Torea Frey

Editor, writer, photographer, observer on the street.

Matilda, Roald Dahl

I reread Matilda, a childhood read I fondly recall, in anticipation of seeing the Broadway adaptation of Roald Dahl's book. I was surprised to find I had  suppressed the fact that, by the end of the book, nominally intellectually satisfied, Matilda loses her magical powers: I had imagined she was simply otherworldly, but really, it is circumstance that necessitates she use her gift to tip over glasses, levitate chalk, etc.

The show was really rather lovely, although it took some creative liberties (including the introduction of an Italian dancing partner, Rudolfo, for Mrs. Worwood), and featured excellent musical numbers, interesting choreography (including a number with a fascinating swing sequence, which you can see a glimpse of in "When I Grow Up," below), and rather good casting.
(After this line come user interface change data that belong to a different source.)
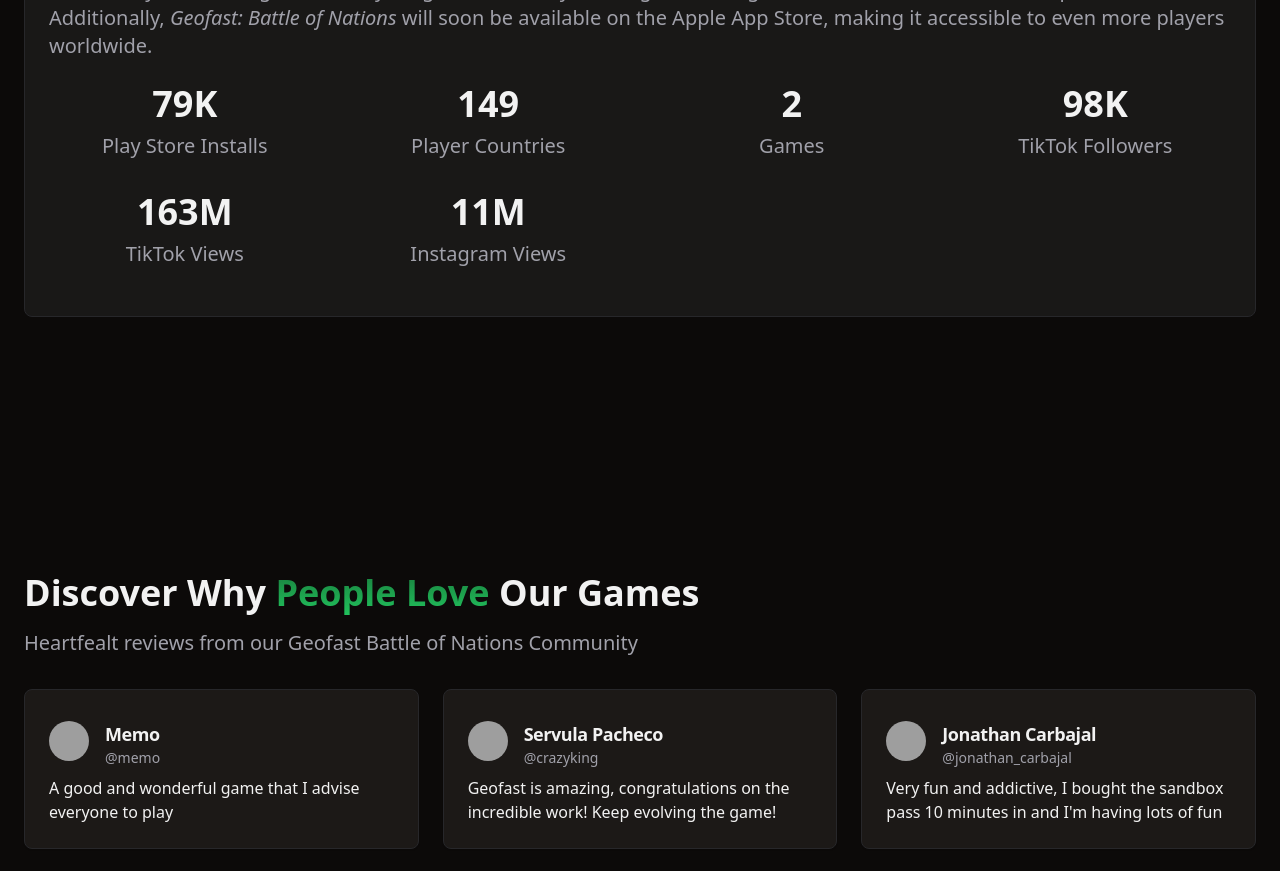
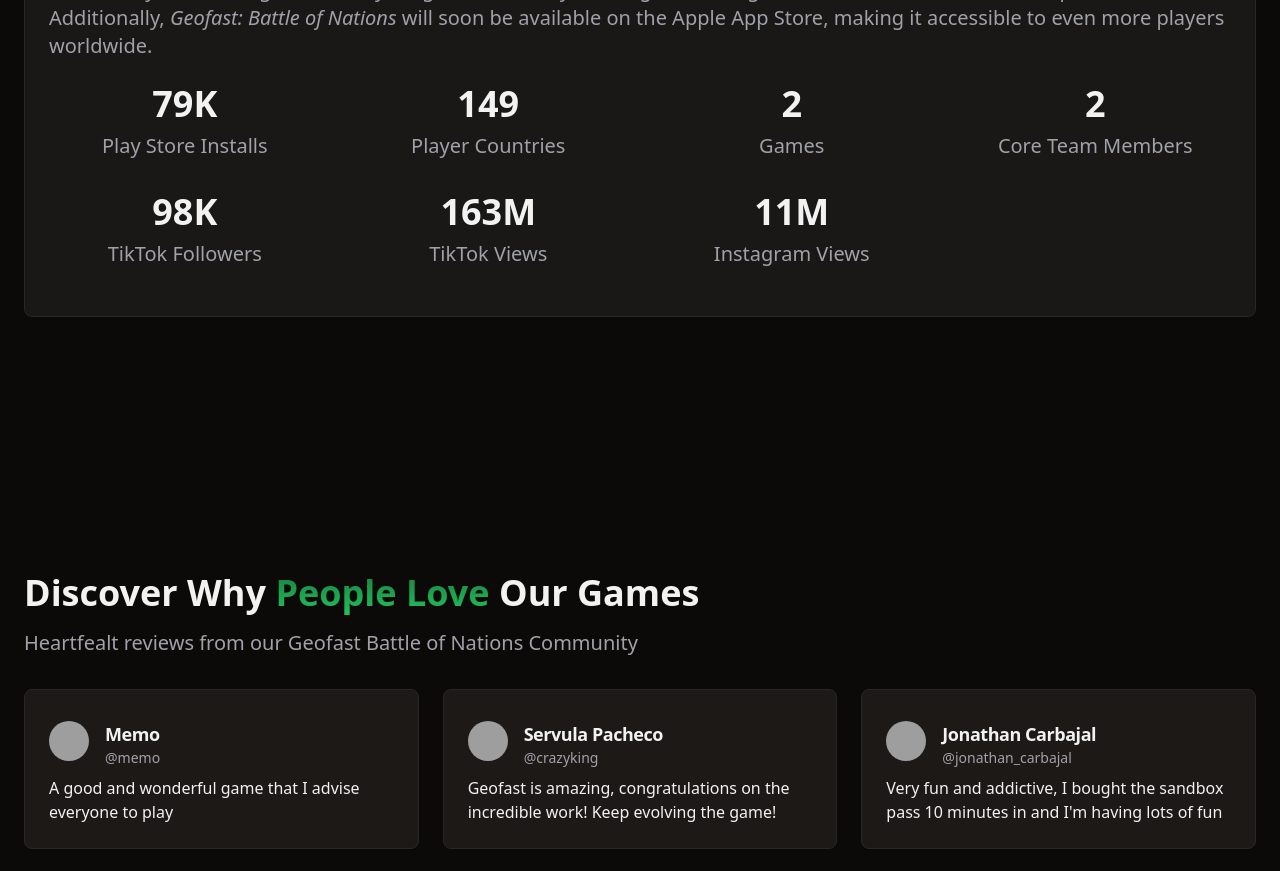
Before and after one commit to utkarshtrivedimdz/geofast-landing-page, a React (Vite) app: page / in a window 1280 px wide. Shown: the part 2420-3291 px from the top of the page. Built offline with nearby package versions, Linux system fonts and the light colour scheme; grey boxes are pictures that could not be loaded.

Commit message:
Update Statistics.tsx

```diff
--- a/src/components/Statistics.tsx
+++ b/src/components/Statistics.tsx
@@ -16,6 +16,10 @@
     {
       quantity: "2",
       description: "Games",
+    },
+    {
+      quantity: "2",
+      description: "Core Team Members",
     },
     {
       quantity: "98K",
```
All in all, a fun tribute and a great night out.

Incidentally, Mara Wilson, Matilda in the 1996 American movie adaptation, has been doing a bit of writing here and there: on Cracked, she pontificates on what makes child stars break down; on the Daily Beast, she reviews Matilda the musical.